For the 66,740-square-foot theatre, the design team created an entry corridor that leads to a spacious lobby. The dark, dramatically lit passage sets the tone with an installation of white metal beams that project at haphazard angles from the ceiling and occasionally crisscross. Some rectilinear forms—made of a solid-surface material—appear to have fallen and become embedded in the floor, forming sculptural seating. The monochromatic palette, which extends to the floor of black marble with white veining, focuses attention on the angular shapes. “When you walk in, you don’t really know what is going on. There’s a dynamic sense of things flying around,” Lung Wai Ki was said to have said.
“When you walk in, you don’t really know what is going on. There’s a dynamic sense of things flying around.” — Lung Wai Ki
Where guests arrive in the lobby, the ceiling rises to 30ft. Here, much larger beams, powder-coated in black and brightly lit from within, appear as portals to another world. Opening at the ground level, some of these structures house the ticket office and concession stand. An immense suspended sculptural element, clad with LCD screens on all sides, has the impact of a contemporary art installation.
The theater has 10 similar-size screening rooms and one large screening room with 344 seats. The walls and ceiling of the jumbo theatre are covered with approximately 6,000 boxes of gray acoustic paneling, tilted and mounted at six different angles for a random appearance. The spectacular visual effect also gives the room superior acoustics, since all of the angled surfaces absorb sound more effectively than a flat surface. Interspersed with the panelling are acrylic box-shaped light fixtures.
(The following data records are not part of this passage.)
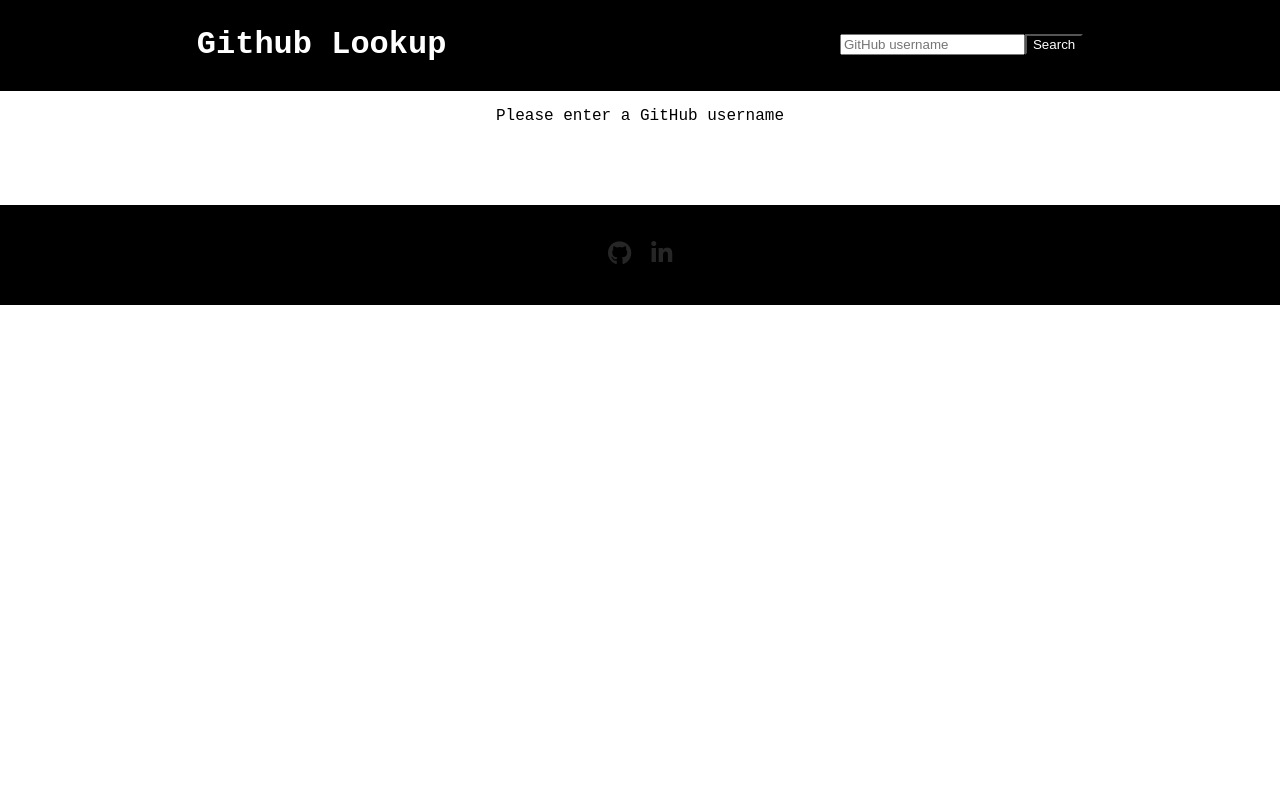
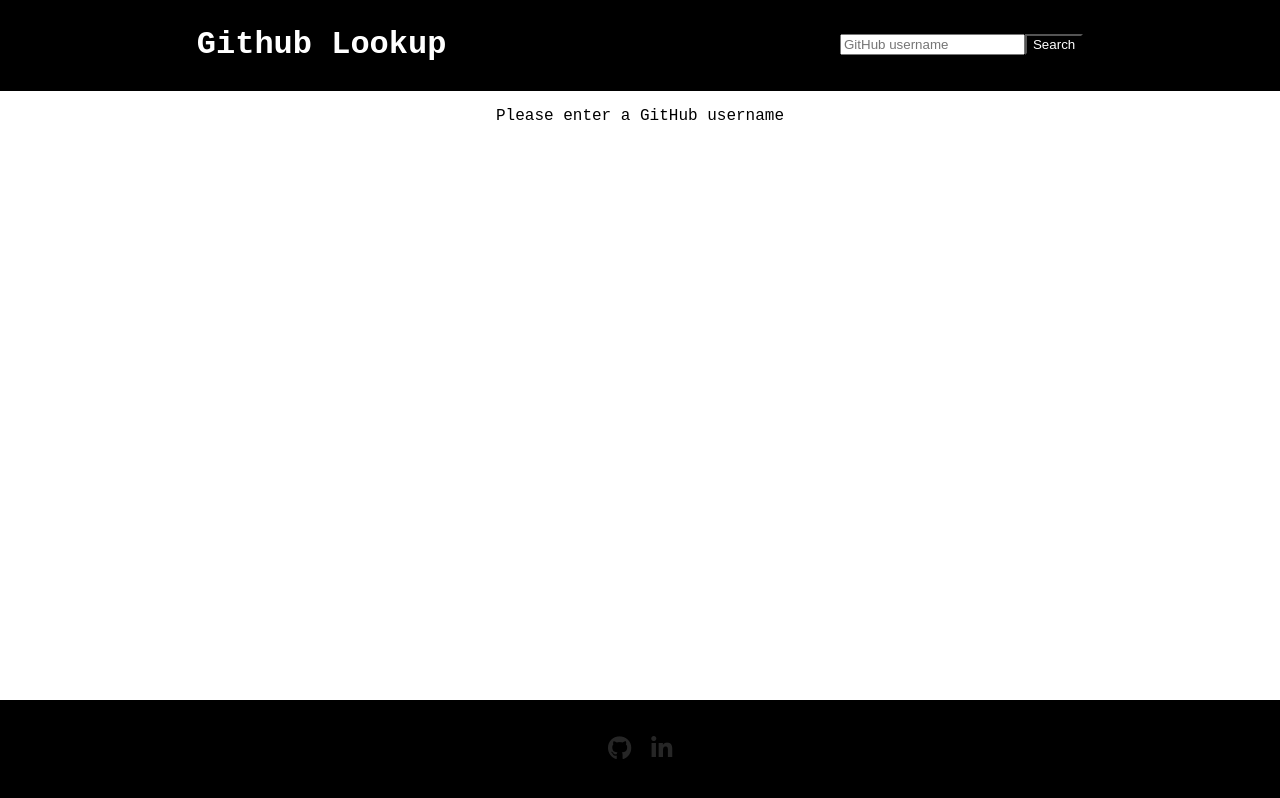
Before and after one commit to CyprienDream/node-github, a React (Create React App) app: page / in a window 1280 px wide. Built offline with nearby package versions, Linux system fonts and the light colour scheme.

Commit message:
fix space lack app div

```diff
--- a/src/App.css
+++ b/src/App.css
@@ -3,6 +3,13 @@
 .App {
   text-align: center;
   font-family: 'Courier New', Courier, monospace;
+  min-height: 100vh;
+  display: flex;
+  flex-direction: column;
+}
+
+.main {
+  flex: 1;
 }
 
 /* Repos */
@@ -30,7 +37,7 @@
   color: #282c34;
 }
 
-/* Users */
+/* User */
 
 .user-container {
   margin: 10px;
@@ -56,10 +63,6 @@
   background-color: black;
   justify-content: space-around;
   align-items: center;
-}
-
-.searchForm {
-  border-radius: 40%;
 }
 
 .search-button {
--- a/src/App.tsx
+++ b/src/App.tsx
@@ -67,6 +67,7 @@
           </form>
         </div>
       </div>
+      <div className="main">
         {FoundInfo()}
         <div className="repos-container">
           {(reposFound.length || '') &&
@@ -76,10 +77,10 @@
               } else if (val.name.toLowerCase().includes(searchTerm.toLowerCase())) {
                 return val
               }
-          })
-            .map(repo =>
+            }).map(repo =>
                 (<RepositoryComponent key={repo.clone_url} repo={repo}></RepositoryComponent>))
           }
+        </div>
       </div>
       <FooterComponent></FooterComponent>
     </div>
```
Lines whose indentation alone changed are shown as unchanged.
A VIP lounge features an angular bar in black marble and graphic walls of black-and-white acoustic panelling. Even a visit to the bathroom is a trip into a potential future: Custom pedestal sinks and wastebins emerge from the floor at unexpected angles. In the bathroom for the VIP lounge, the faucet is a square tube, dangling from the ceiling, which automatically releases a stream of water when a sensor is triggered.
Said Lung Wai Kee: “We want to change people’s minds of what a cinema should be, so they’ll expect more from their viewing experience. Movie theaters should be fun and different.”
“We want to change people’s minds of what a cinema should be, so they’ll expect more from their viewing experience. Movie theaters should be fun and different.” — Lung Wai Kee